» **PROBLEM STATEMENT**: Report every line in the listing below where the string "Lambda" shows up.

——————————

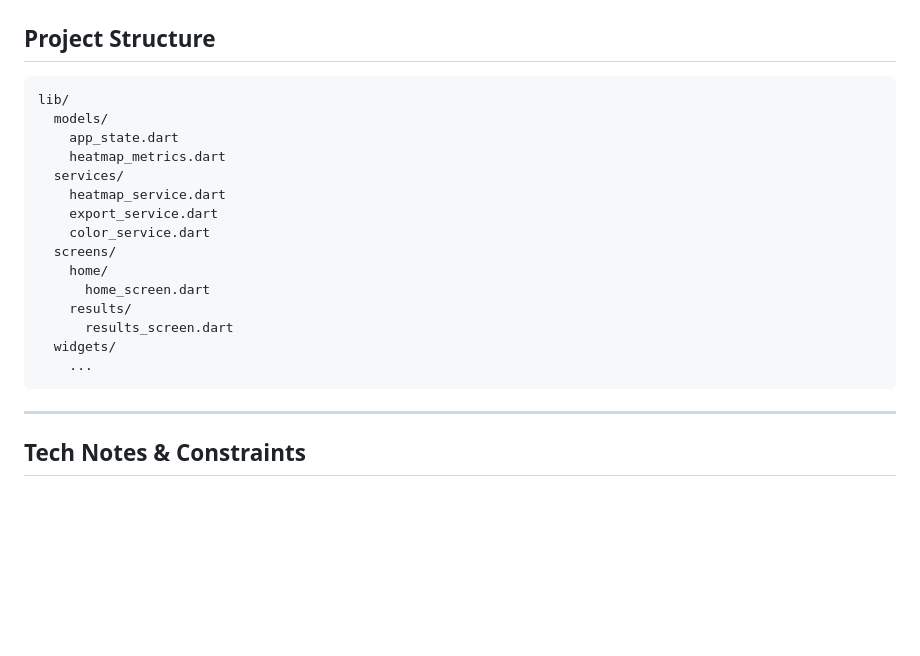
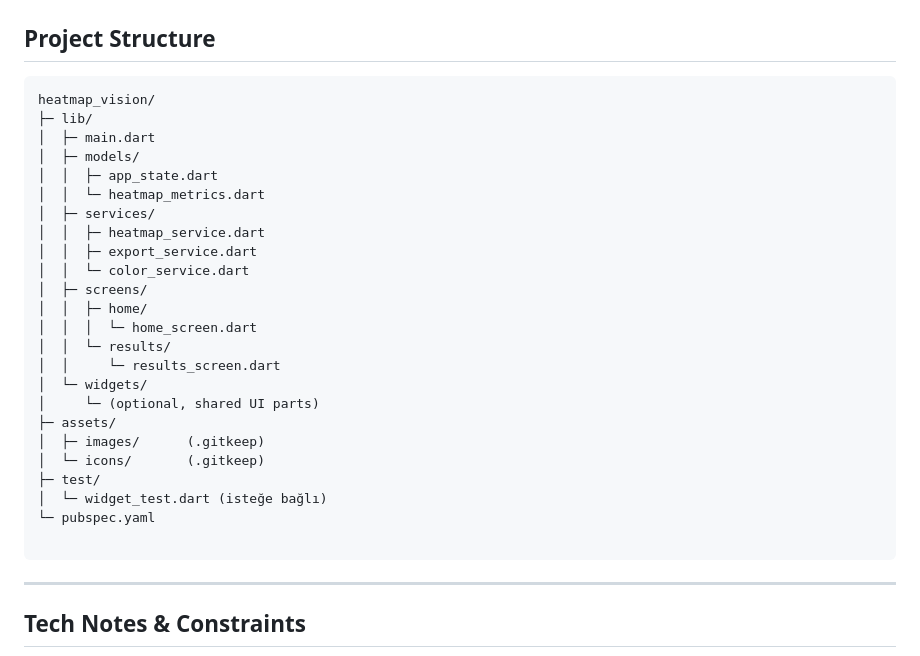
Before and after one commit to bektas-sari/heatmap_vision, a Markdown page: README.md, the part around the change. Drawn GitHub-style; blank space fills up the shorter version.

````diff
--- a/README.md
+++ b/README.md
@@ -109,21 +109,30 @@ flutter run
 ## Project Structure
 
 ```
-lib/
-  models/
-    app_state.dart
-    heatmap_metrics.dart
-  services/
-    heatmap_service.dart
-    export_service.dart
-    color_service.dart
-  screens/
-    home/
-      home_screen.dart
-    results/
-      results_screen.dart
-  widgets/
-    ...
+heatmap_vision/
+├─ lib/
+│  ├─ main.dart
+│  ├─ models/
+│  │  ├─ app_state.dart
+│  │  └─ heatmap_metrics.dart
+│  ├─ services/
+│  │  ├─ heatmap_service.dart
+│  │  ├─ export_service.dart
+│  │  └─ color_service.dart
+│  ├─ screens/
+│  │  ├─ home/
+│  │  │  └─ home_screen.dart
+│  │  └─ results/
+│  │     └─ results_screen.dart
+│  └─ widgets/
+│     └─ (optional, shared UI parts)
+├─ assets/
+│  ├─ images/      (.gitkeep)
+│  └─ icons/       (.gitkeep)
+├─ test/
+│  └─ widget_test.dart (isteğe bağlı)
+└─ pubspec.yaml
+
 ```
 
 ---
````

——————————

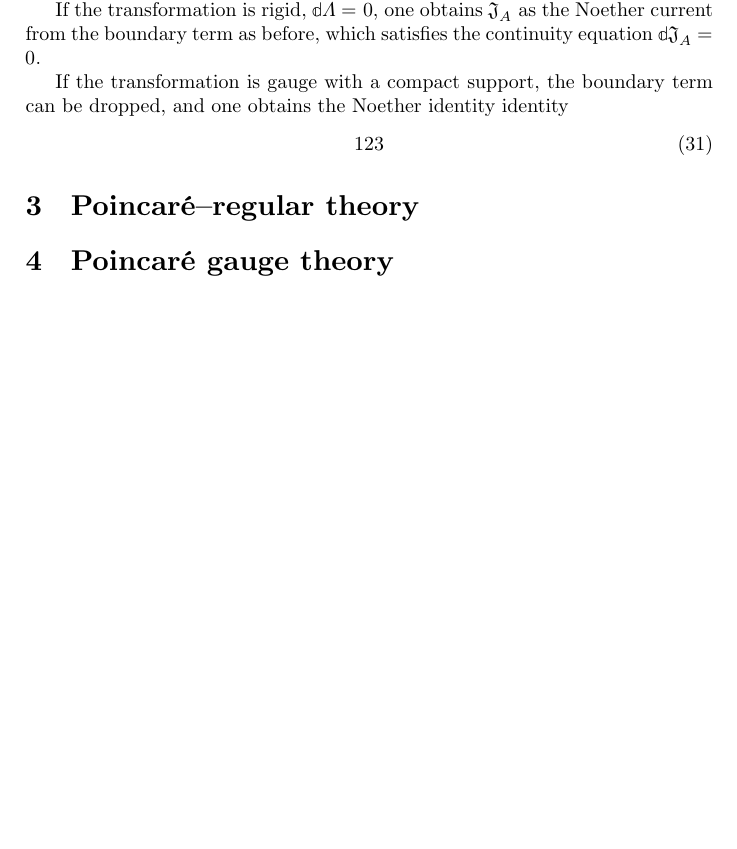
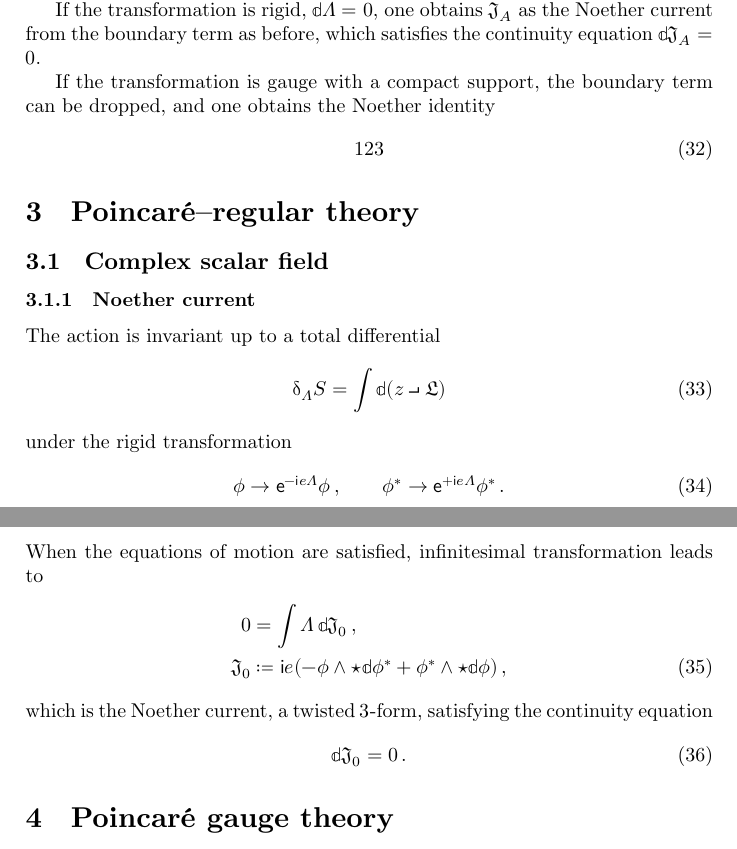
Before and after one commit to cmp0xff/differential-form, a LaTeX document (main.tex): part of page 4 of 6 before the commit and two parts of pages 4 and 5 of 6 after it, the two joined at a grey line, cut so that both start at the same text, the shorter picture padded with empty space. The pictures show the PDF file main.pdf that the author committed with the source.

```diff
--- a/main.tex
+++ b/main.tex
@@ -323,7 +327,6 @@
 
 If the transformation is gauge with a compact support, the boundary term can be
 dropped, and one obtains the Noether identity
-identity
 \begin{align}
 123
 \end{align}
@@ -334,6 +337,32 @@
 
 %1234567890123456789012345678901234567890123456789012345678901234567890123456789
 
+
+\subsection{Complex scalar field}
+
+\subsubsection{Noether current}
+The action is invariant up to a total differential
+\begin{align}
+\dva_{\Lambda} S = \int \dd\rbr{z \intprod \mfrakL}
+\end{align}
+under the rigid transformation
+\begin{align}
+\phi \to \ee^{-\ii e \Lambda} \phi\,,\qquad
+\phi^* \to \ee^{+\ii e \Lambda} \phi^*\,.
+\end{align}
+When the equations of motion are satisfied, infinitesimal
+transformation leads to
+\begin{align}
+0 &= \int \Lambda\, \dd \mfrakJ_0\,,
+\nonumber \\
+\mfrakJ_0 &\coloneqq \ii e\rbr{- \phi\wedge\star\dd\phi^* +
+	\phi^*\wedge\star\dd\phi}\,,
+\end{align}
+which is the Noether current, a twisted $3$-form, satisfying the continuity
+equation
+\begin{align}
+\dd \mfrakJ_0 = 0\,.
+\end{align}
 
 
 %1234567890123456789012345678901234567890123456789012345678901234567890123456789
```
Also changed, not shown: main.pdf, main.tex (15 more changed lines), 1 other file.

——————————

» **RESPONSE TO THIS EXERCISE**:
+\dva_{\Lambda} S = \int \dd\rbr{z \intprod \mfrakL}
+\phi \to \ee^{-\ii e \Lambda} \phi\,,\qquad
+\phi^* \to \ee^{+\ii e \Lambda} \phi^*\,.
+0 &= \int \Lambda\, \dd \mfrakJ_0\,,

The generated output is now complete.